Mid-air connectivity might soon be a reality in India.
Bharti Airtel, India’s leading telecom network, has joined a global alliance to bring high-speed in-flight data connectivity to its subscribers in India and abroad. Airtel is now a part of the Seamless Alliance that also includes global operators viz. Delta, OneWeb, Airbus, and Sprint.
The global in-flight connectivity alliance was unveiled at the ongoing Mobile World Congress in Barcelona. More operators are expected to join the partnership soon.
Their aim is to “eliminate the immense costs and hurdles commonly associated with acquisition, installation, and operation of data access infrastructure.” It is believed that the wider rollout of 5G will expedite the availability of in-flight internet.

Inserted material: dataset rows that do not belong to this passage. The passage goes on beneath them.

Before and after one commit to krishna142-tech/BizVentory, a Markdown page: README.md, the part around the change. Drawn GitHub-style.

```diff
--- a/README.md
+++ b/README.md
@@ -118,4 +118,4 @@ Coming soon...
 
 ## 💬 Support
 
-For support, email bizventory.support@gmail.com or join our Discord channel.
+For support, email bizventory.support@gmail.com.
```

Gopal Vittal, CEO (India and South Asia), Bharti Airtel, said in a statement, “We are delighted to be a founding member of this innovative technology platform to bring seamless connectivity to customers in the true sense. We look forward to collaborating with all partner members to ensure this platform goes live at the earliest.”

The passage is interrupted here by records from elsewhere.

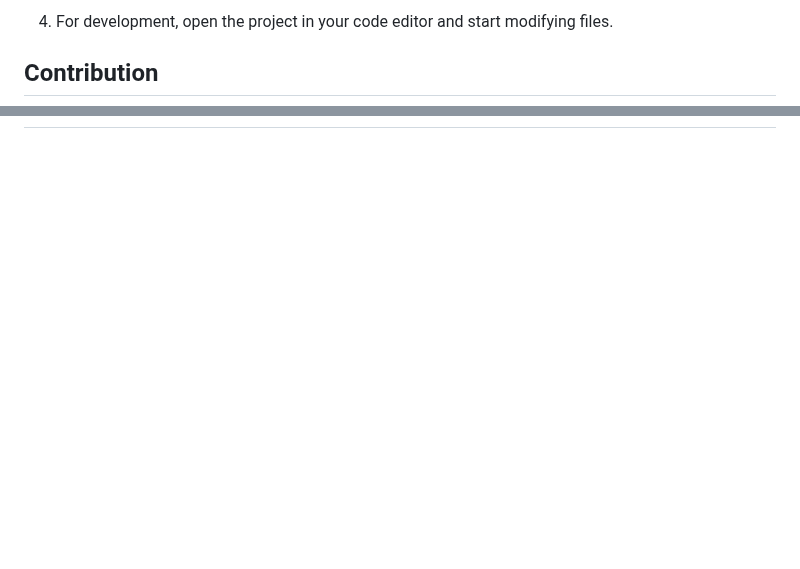
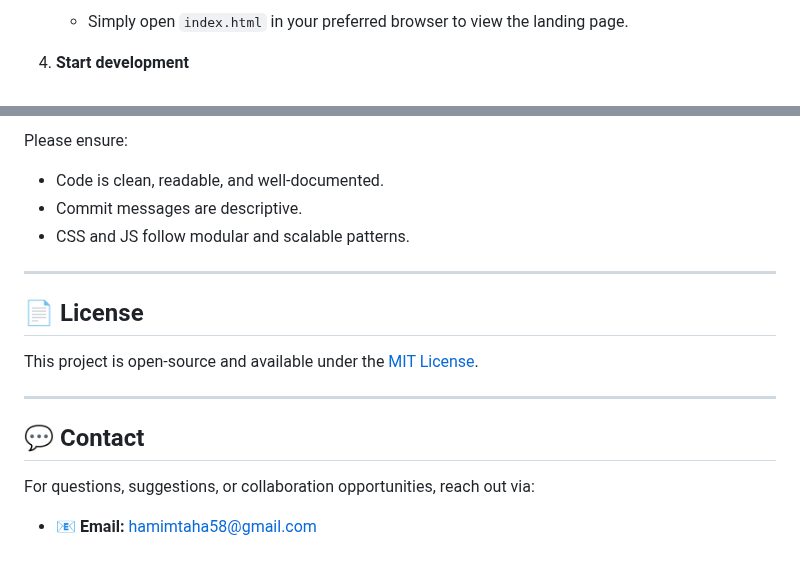
Before and after one commit to tahahamim86/ds_website, a Markdown page: README.md, 2 parts joined by grey strips. Rendered like a GitHub page; blank space fills up the shorter version.

```diff
--- a/README.md
+++ b/README.md
@@ -66,5 +83,5 @@ To view or contribute to this project locally, follow these steps:
 
-4. For development, open the project in your code editor and start modifying files.
+   * Simply open `index.html` in your preferred browser to view the landing page.
 
-## Contribution
+4. **Start development**
 
@@ -78,0 +115,19 @@ Feel free to contribute to the project by submitting pull requests. Make sure to
+Please ensure:
+
+* Code is clean, readable, and well-documented.
+* Commit messages are descriptive.
+* CSS and JS follow modular and scalable patterns.
+
+---
+
+## 📄 License
+
+This project is open-source and available under the [MIT License](LICENSE).
+
+---
+
+## 💬 Contact
+
+For questions, suggestions, or collaboration opportunities, reach out via:
+
+* 📧 **Email:** [hamimtaha58@gmail.com](mailto:hamimtaha58@gmail.com)
```
Also changed, not shown: other parts of README.md (+76 -40 lines).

Airtel’s 370 million global subscribers, of which 280 million are in India, would get “uninterrupted access” to the in-flight data service.
Telcos in the Seamless Alliance would streamline system integration, offer open specifications for interoperability, and enable simple and integrated billing for the added service.
India’s stance on in-flight internet
India has in the past opposed in-flight internet citing security reasons. However, last month, TRAI announced that domestic and international flights in the Indian airspace can offer in-flight connectivity (IFC) by using INSAT systems or foreign satellites outside the INSAT system.
TRAI has, on the insistence of the Department of Telecom (DoT), released its recommendations on IFC in the Indian airspace and given a green signal to operators offering internet and mobile services inside aircrafts.
However, it has also mandated that all electronic devices have to be put on airplane or flight mode, and IFC would be available only above an altitude of 3,000 metres “for its compatibility with terrestrial mobile networks”.
TRAI also announced a separate category of “IFC Service Provider”. The service providers have to register themselves with the DoT before they start offering in-flight WiFi. The same framework would be applicable to all kinds of aircrafts such as commercial airlines, business jets, executive planes, etc.
Interestingly, TRAI has clarified that IFC service providers “need not necessarily be an Indian entity.” This essentially means Airtel might have to compete with global names in this segment. Any first-mover advantage thus, might be absent.